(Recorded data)
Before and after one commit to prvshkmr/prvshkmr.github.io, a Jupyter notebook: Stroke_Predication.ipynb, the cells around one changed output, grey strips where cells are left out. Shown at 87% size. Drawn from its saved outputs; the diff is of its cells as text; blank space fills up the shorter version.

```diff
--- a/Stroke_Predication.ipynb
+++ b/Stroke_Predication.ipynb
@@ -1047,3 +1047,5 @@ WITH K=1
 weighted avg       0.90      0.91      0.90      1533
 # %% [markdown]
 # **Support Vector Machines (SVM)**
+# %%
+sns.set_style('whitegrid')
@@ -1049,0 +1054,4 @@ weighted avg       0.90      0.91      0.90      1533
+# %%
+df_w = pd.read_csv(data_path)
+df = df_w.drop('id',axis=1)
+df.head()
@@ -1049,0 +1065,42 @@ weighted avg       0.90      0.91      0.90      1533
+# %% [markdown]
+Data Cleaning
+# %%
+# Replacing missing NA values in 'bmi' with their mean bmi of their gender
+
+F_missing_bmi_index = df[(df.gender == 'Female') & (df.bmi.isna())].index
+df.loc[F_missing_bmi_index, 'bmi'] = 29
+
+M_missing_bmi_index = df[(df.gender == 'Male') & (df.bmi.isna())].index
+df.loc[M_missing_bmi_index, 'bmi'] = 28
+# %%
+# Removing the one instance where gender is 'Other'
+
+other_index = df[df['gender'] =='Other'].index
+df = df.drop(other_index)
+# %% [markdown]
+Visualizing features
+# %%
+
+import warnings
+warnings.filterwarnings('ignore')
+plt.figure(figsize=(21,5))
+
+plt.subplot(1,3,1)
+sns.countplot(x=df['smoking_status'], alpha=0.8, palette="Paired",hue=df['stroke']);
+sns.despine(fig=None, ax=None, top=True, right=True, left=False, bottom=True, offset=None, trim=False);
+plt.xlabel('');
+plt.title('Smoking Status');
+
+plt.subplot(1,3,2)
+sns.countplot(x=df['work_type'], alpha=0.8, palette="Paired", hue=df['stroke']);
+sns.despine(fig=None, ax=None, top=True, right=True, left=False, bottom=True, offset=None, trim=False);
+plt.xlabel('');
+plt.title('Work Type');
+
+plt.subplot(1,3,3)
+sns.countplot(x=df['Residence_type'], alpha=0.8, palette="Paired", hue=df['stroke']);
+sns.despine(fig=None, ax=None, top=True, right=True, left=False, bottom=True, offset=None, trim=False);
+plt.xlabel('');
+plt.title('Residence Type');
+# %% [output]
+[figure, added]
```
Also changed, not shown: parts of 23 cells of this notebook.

...

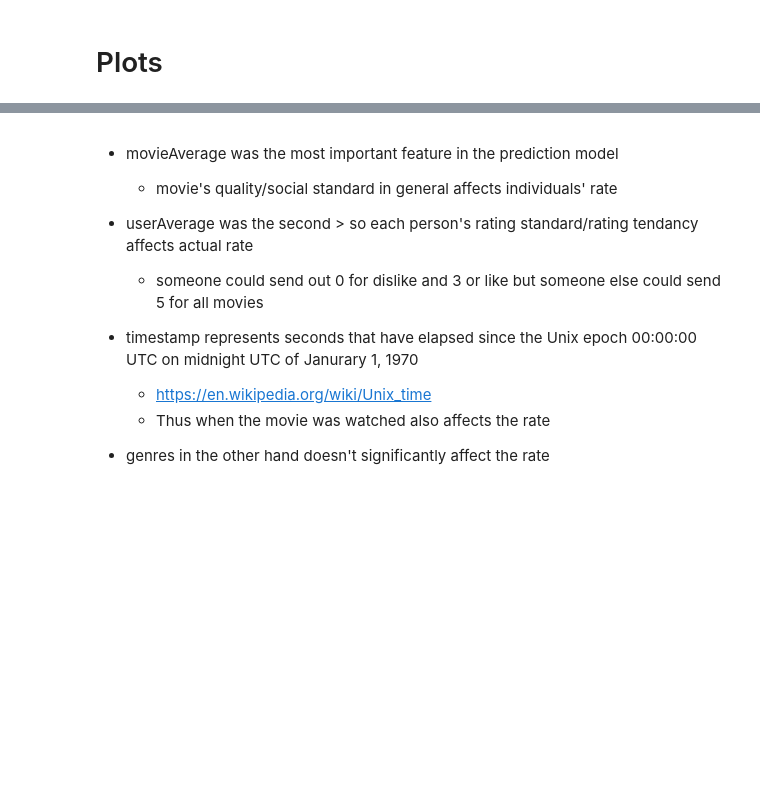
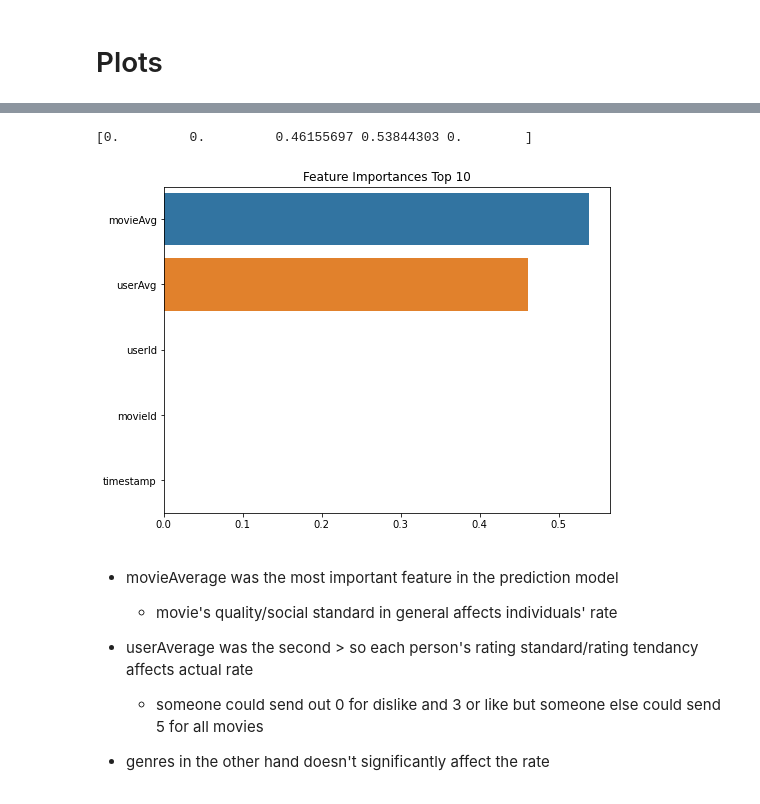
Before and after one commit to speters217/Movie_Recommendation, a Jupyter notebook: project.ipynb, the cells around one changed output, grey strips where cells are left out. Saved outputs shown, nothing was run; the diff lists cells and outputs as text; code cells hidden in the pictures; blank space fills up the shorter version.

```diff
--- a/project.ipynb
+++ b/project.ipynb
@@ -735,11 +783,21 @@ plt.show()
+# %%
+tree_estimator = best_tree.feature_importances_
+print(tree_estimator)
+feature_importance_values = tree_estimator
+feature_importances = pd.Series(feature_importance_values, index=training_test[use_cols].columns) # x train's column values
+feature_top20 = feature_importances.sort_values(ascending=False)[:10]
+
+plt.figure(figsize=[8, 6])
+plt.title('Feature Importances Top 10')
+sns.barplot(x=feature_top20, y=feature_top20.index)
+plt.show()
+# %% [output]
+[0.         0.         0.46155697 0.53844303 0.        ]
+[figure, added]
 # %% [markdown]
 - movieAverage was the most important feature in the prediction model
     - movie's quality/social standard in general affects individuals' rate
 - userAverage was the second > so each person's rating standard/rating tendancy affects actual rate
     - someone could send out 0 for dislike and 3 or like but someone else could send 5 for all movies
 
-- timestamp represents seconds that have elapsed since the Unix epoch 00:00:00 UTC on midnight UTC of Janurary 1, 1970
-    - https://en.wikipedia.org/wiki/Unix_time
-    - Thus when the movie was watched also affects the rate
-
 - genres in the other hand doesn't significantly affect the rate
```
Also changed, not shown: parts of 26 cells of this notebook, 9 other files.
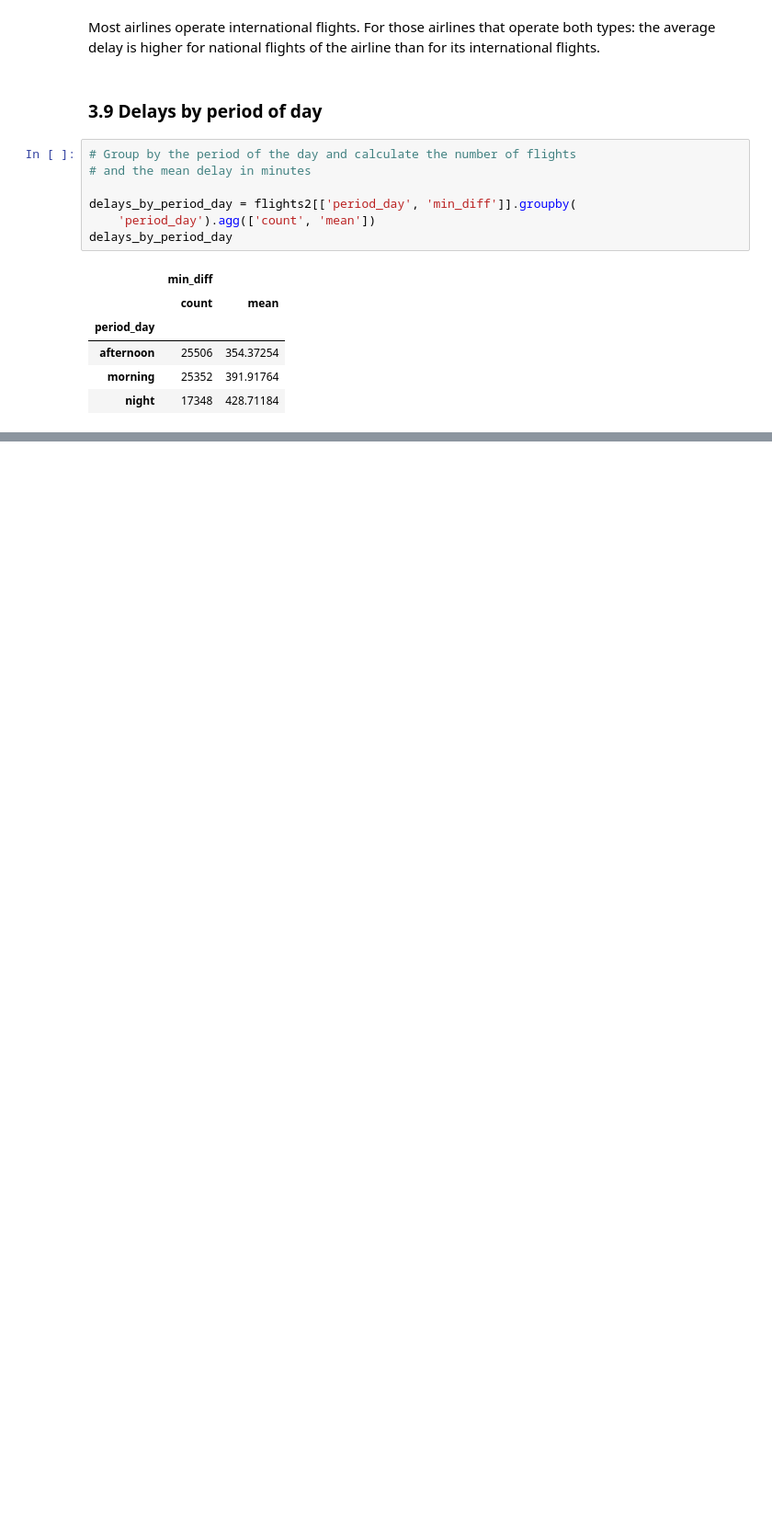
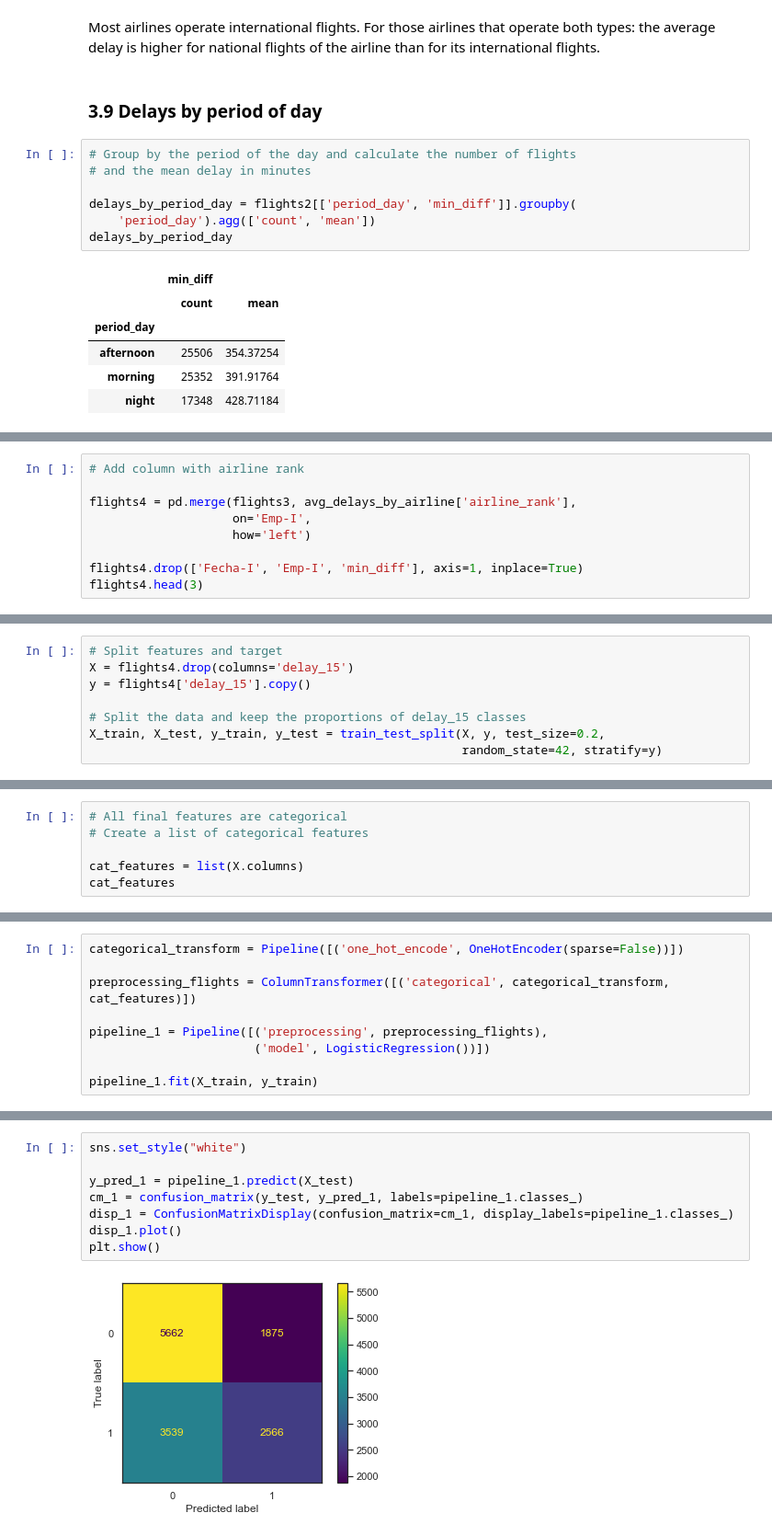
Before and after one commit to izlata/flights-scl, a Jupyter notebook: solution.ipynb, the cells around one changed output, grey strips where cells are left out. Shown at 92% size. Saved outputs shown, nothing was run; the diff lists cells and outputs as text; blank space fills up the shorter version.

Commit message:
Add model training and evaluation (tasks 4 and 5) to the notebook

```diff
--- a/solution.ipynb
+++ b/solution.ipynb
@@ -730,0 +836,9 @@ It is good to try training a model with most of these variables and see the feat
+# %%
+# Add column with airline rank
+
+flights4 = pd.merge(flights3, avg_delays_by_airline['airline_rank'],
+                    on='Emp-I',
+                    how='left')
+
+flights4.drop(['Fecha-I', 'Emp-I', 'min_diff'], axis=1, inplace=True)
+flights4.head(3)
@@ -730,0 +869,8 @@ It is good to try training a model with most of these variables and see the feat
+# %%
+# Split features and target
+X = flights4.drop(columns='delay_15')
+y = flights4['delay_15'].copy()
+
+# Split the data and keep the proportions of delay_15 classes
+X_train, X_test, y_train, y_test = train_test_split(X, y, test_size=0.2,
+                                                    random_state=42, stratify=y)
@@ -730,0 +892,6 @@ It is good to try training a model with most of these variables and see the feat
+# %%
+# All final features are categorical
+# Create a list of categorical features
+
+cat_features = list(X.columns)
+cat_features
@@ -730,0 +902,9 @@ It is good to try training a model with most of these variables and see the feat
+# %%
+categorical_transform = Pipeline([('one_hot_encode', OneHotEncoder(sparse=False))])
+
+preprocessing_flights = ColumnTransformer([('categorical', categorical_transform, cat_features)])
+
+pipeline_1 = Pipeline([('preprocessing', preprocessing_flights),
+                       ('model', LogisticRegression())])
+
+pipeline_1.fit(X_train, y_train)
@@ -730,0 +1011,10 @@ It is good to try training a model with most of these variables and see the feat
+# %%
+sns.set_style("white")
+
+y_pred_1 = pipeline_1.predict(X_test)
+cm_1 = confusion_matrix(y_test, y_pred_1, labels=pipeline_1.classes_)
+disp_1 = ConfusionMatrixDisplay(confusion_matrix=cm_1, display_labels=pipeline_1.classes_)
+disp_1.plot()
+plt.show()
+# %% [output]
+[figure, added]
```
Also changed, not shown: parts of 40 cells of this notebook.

---

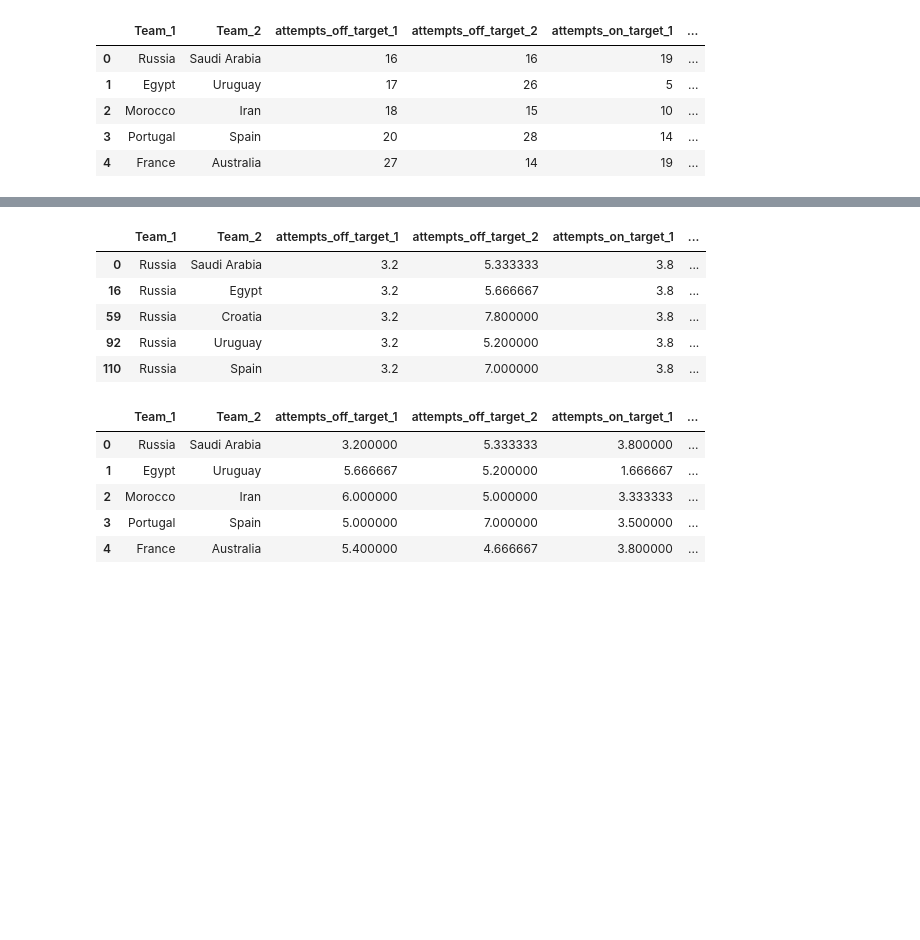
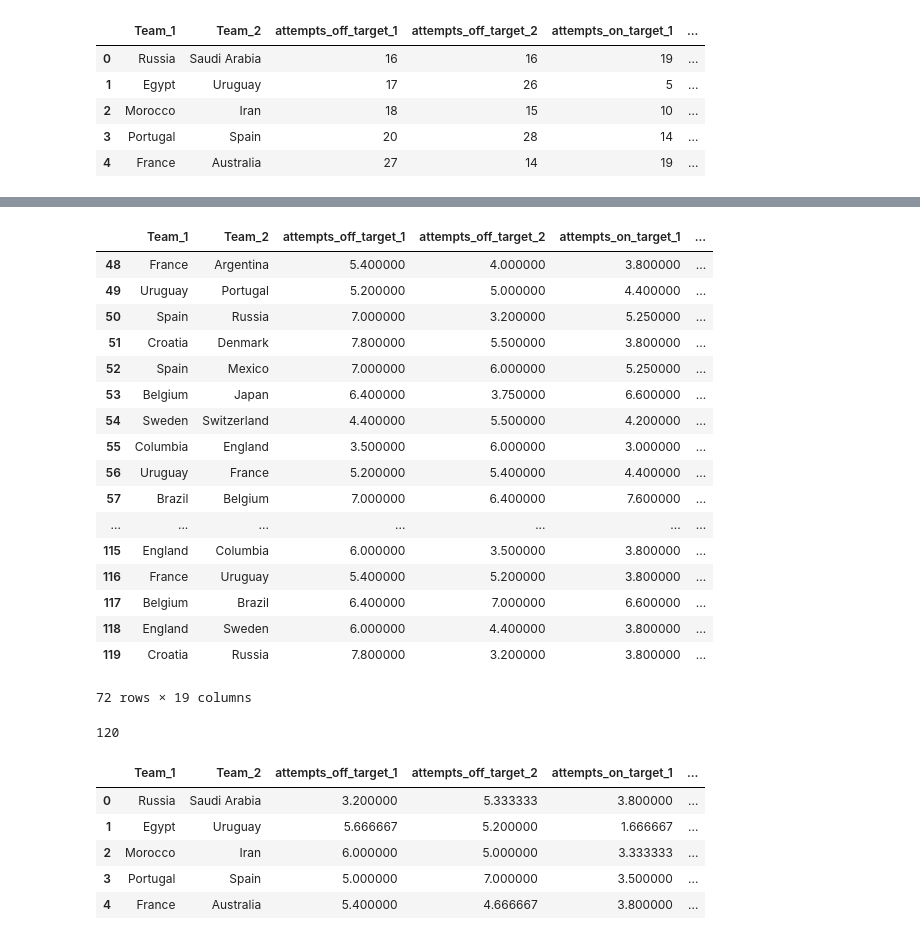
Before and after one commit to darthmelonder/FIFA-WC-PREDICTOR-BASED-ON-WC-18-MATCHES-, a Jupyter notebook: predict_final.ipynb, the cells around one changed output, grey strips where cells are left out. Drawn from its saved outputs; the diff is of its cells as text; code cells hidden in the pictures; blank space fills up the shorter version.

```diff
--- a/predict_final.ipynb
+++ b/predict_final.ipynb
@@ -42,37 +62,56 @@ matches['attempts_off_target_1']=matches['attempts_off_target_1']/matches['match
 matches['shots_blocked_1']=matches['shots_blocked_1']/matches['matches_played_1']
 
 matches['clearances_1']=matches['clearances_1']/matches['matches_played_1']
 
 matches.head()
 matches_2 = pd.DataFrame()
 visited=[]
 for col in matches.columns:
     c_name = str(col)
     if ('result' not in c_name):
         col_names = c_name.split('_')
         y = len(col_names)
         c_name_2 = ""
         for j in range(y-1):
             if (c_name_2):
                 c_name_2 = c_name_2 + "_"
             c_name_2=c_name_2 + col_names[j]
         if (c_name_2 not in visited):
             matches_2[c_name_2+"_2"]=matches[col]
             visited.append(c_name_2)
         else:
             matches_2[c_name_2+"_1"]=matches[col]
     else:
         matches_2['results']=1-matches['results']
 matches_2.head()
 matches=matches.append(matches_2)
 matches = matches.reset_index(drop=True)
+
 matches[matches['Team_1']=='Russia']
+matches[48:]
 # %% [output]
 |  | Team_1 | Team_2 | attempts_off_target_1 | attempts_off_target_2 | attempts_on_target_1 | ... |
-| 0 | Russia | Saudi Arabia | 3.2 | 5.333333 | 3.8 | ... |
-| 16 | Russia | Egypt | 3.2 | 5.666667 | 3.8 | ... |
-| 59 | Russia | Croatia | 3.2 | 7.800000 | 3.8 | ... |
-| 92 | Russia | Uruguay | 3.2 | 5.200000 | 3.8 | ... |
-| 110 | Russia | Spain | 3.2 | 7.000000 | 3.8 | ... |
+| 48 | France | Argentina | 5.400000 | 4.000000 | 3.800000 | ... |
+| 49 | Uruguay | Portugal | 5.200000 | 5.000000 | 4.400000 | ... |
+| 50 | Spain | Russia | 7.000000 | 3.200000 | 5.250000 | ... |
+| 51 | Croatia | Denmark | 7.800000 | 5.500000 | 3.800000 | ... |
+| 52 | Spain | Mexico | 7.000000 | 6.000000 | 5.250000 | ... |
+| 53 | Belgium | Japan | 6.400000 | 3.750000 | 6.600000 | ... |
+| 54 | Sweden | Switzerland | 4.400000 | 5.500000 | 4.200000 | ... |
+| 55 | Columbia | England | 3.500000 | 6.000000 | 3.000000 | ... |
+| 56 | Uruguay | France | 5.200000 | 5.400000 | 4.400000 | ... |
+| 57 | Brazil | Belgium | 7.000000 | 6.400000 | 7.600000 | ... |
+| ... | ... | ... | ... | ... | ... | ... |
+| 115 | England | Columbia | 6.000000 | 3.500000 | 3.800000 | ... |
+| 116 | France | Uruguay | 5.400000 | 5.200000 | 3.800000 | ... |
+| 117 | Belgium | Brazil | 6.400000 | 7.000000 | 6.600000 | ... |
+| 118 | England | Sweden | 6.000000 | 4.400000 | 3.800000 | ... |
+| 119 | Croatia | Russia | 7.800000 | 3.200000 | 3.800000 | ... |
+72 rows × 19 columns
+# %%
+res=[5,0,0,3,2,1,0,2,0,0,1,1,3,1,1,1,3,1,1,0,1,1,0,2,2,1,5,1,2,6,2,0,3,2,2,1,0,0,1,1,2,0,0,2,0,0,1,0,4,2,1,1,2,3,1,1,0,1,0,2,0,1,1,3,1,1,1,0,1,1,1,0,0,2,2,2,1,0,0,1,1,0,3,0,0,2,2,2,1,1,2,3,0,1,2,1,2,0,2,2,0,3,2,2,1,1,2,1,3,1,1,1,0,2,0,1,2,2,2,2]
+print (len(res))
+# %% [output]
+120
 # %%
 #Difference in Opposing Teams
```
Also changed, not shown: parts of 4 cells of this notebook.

# Activity:
For every line of the records that has the word "ipynb" in it, make a copy.

# Result for this exercise:
Before and after one commit to prvshkmr/prvshkmr.github.io, a Jupyter notebook: Stroke_Predication.ipynb, the cells around one changed output, grey strips where cells are left out. Shown at 87% size. Drawn from its saved outputs; the diff is of its cells as text; blank space fills up the shorter version.
--- a/Stroke_Predication.ipynb
+++ b/Stroke_Predication.ipynb
Before and after one commit to speters217/Movie_Recommendation, a Jupyter notebook: project.ipynb, the cells around one changed output, grey strips where cells are left out. Saved outputs shown, nothing was run; the diff lists cells and outputs as text; code cells hidden in the pictures; blank space fills up the shorter version.
--- a/project.ipynb
+++ b/project.ipynb
Before and after one commit to izlata/flights-scl, a Jupyter notebook: solution.ipynb, the cells around one changed output, grey strips where cells are left out. Shown at 92% size. Saved outputs shown, nothing was run; the diff lists cells and outputs as text; blank space fills up the shorter version.
--- a/solution.ipynb
+++ b/solution.ipynb
Before and after one commit to darthmelonder/FIFA-WC-PREDICTOR-BASED-ON-WC-18-MATCHES-, a Jupyter notebook: predict_final.ipynb, the cells around one changed output, grey strips where cells are left out. Drawn from its saved outputs; the diff is of its cells as text; code cells hidden in the pictures; blank space fills up the shorter version.
--- a/predict_final.ipynb
+++ b/predict_final.ipynb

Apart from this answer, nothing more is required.